Felix Manuel, better known as Djrum (pronounced as "drum," evolved from his initial DJ Rum handle) blends hip hop, house, jungle and bass seamlessly in his mixes, plus splices the DNA of techno, dubstep, garage and grime in an attempt to make them, in his words, “live inside each other” in his own productions. This blending is not frenetic, but slow and methodical, often including extended clips from movies, such as heard in The Miracle. With a relatively scant 9 EPs and singles, including two splits, and one album to his name, you can get hear more of the scope of Felix Manuel's musical tastes from his mixes... [more inside]
Since he started Akkord (s/t album playlist) with Synkro, Liam Blackburn has been in search of a sound. His last few solo releases skirted past drum & bass through to techno, ambient, IDM and, with 2013's excellent Storm, some sort of ultra-hi-tech jungle.... [H]e's re-emerging as Ancestral Voices on the increasingly out-there label Samurai Horo....The debut album for Blackburn's new alias is "yawning chords, complex drum patterns and existential dread," directly inspired by his mind-expanding, life-altering experiences on Machu Picchu and in the Amazon, and you can hear all of Night Of Visions on Bandcamp.
Stakker Humanoid - How 25 years ago Future Sound of London brought Acid House to the mainstream.
Muslimgauze was the sound of an angry Middle East, a prolific source of music dark, spacious and smothering. Tension was a constant theme not only in the music but in the packaging. (For example, Betrayal shows the hands of Yassir Arafat and Yitzak Rabin, and guns, knives, and news photos of an Arab world at war were a common motif in titles and sleeve art.) However, the music wasn't the usual agitprop fare: Music meant to rile a public to a cause isn't normally pigeonholed as ambient, electronica or musique concrete. But the band, hidden from public view, was rumored to donate proceeds to Palestinian terrorists, and that they were eventually silenced by Mossad. Despite the prodigious output -- issuing almost a hundred EPs and albums between 1983 and 1998, over a hundred more since -- limited distribution and perpetual obscurity ensured the rumors were easier to find than the music. While the facts about Muslimgauze have little in common with the fictions, they are, if anything, stranger... [more inside]

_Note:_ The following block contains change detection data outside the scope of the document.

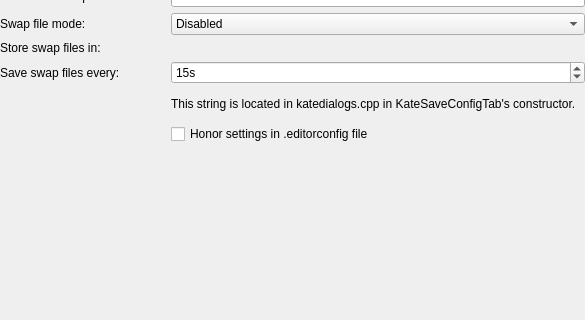
First picture: the form in src/desktop/kde/ktexteditor/src/dialogs/opensaveconfigadvwidget.ui, repository HungLo2020/MattOS, before the edit; both pictures show x 0 to 585 and y 147 to 467 of the 585 by 590 pixel window.
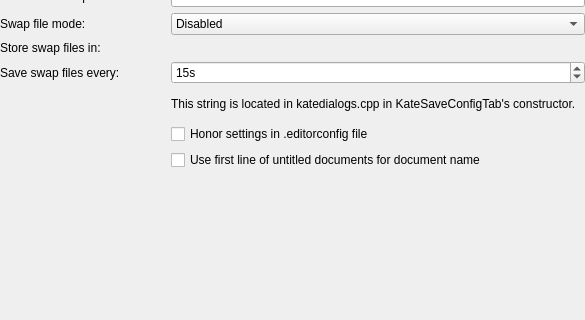
Second picture: the form after the edit. Custom widgets are drawn as their Qt base class.

Patch:
```diff
--- a/src/desktop/kde/ktexteditor/src/dialogs/opensaveconfigadvwidget.ui
+++ b/src/desktop/kde/ktexteditor/src/dialogs/opensaveconfigadvwidget.ui
@@ -210,7 +210,7 @@
        </property>
       </widget>
      </item>
-     <item row="11" column="1">
+     <item row="12" column="1">
       <spacer name="verticalSpacer">
        <property name="orientation">
         <enum>Qt::Orientation::Vertical</enum>
@@ -223,6 +223,13 @@
        </property>
       </spacer>
      </item>
+     <item row="11" column="1">
+      <widget class="QCheckBox" name="chkUseFirstLineAsDocName">
+       <property name="text">
+        <string>Use first line of untitled documents for document name</string>
+       </property>
+      </widget>
+     </item>
     </layout>
    </item>
    <item>
```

The Orb, known as one of the principal architects of ambient house, have receded into relative obscurity since the popular heyday of the electronic music movement in the US. Despite changes in the lineup - the group now consists of a duo featuring founding member Dr (Duncan Robert) Alex Paterson and Thomas Fehlmann. Paterson's DJ sets are the stuff of legend and I was pleased as punch that they've just put together a podcast (actually a 50.8mb .zip file containing an mp3) that's available through their minimal website.
Window Exchange, Snowflake Series. Ambient techno with nice imargy for your enjoyment.